Dataset excerpts
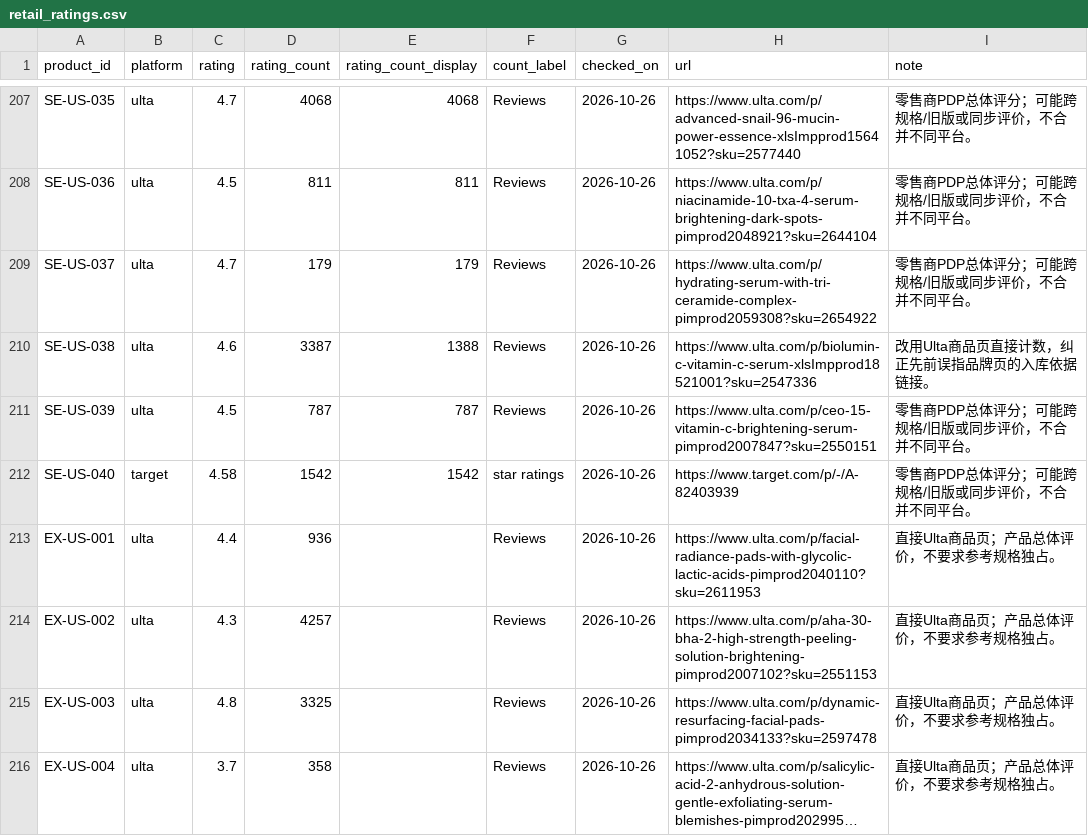
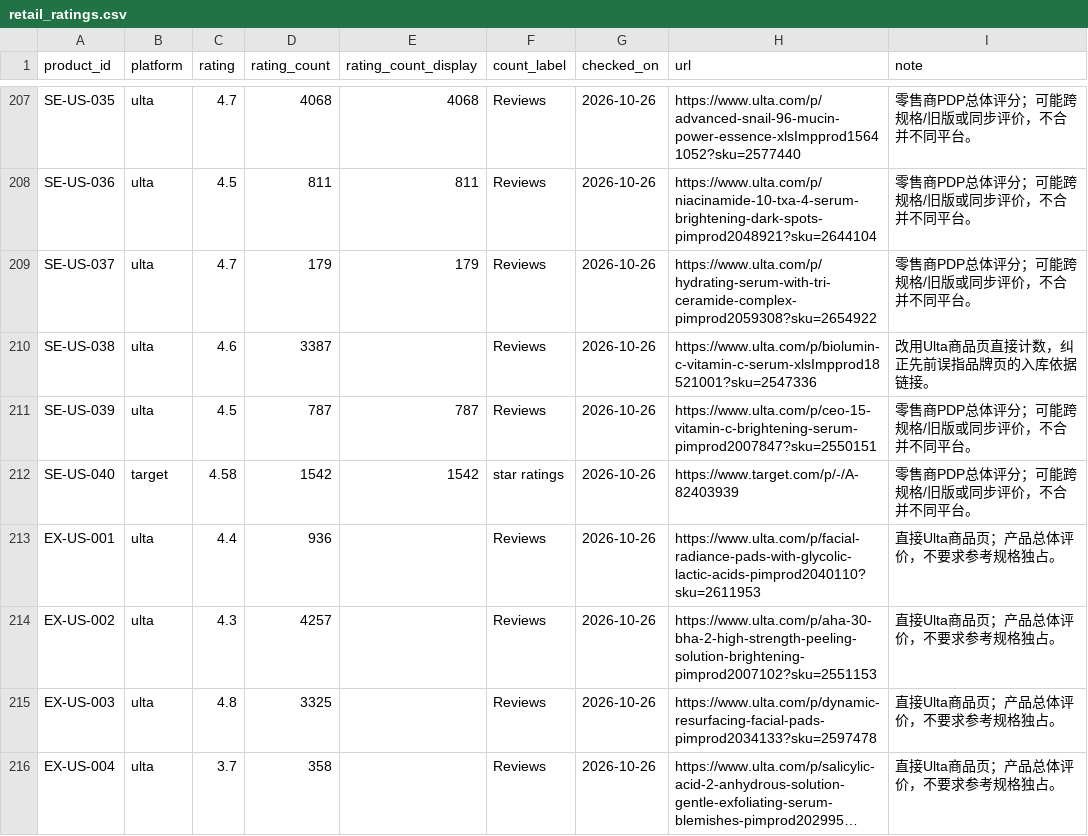
Before and after one commit to sprite2140-art/skincare, a CSV file: data/retail_ratings.csv, drawn as a sheet; only a part is shown, gaps mark what is left out; long unchanged cells end in ….

```diff
--- a/data/retail_ratings.csv
+++ b/data/retail_ratings.csv
@@ -209,3 +209,3 @@ SE-US-036,ulta,4.5,811,811,Reviews,2026-10-26,https://www.ulta.com/p/niacinamide
 SE-US-037,ulta,4.7,179,179,Reviews,2026-10-26,https://www.ulta.com/p/hydrating-serum-with-tri-ceramide-complex-pimprod2059308?sku=2654922,零售商PDP总体评分；可能跨规格/旧版或同步评价，不合并不同平台。
-SE-US-038,ulta,4.6,3387,1388,Reviews,2026-10-26,https://www.ulta.com/p/biolumin-c-vitamin-c-serum-xlsImpprod18521001?sku=2547336,改用Ulta商品页直接计数，纠正先前误指品牌页的入库依据链接。
+SE-US-038,ulta,4.6,3387,,Reviews,2026-10-26,https://www.ulta.com/p/biolumin-c-vitamin-c-serum-xlsImpprod18521001?sku=2547336,改用Ulta商品页直接计数，纠正先前误指品牌页的入库依据链接。
 SE-US-039,ulta,4.5,787,787,Reviews,2026-10-26,https://www.ulta.com/p/ceo-15-vitamin-c-brightening-serum-pimprod2007847?sku=2550151,零售商PDP总体评分；可能跨规格/旧版或同步评价，不合并不同平台。
```
Also changed, not shown: data/products.csv, 1 other file.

• [Exercise]:
Omit every picture, then write out the entries above exactly.

• [Exercise result]:
Before and after one commit to sprite2140-art/skincare, a CSV file: data/retail_ratings.csv, drawn as a sheet; only a part is shown, gaps mark what is left out; long unchanged cells end in ….

```diff
--- a/data/retail_ratings.csv
+++ b/data/retail_ratings.csv
@@ -209,3 +209,3 @@ SE-US-036,ulta,4.5,811,811,Reviews,2026-10-26,https://www.ulta.com/p/niacinamide
 SE-US-037,ulta,4.7,179,179,Reviews,2026-10-26,https://www.ulta.com/p/hydrating-serum-with-tri-ceramide-complex-pimprod2059308?sku=2654922,零售商PDP总体评分；可能跨规格/旧版或同步评价，不合并不同平台。
-SE-US-038,ulta,4.6,3387,1388,Reviews,2026-10-26,https://www.ulta.com/p/biolumin-c-vitamin-c-serum-xlsImpprod18521001?sku=2547336,改用Ulta商品页直接计数，纠正先前误指品牌页的入库依据链接。
+SE-US-038,ulta,4.6,3387,,Reviews,2026-10-26,https://www.ulta.com/p/biolumin-c-vitamin-c-serum-xlsImpprod18521001?sku=2547336,改用Ulta商品页直接计数，纠正先前误指品牌页的入库依据链接。
 SE-US-039,ulta,4.5,787,787,Reviews,2026-10-26,https://www.ulta.com/p/ceo-15-vitamin-c-brightening-serum-pimprod2007847?sku=2550151,零售商PDP总体评分；可能跨规格/旧版或同步评价，不合并不同平台。
```
Also changed, not shown: data/products.csv, 1 other file.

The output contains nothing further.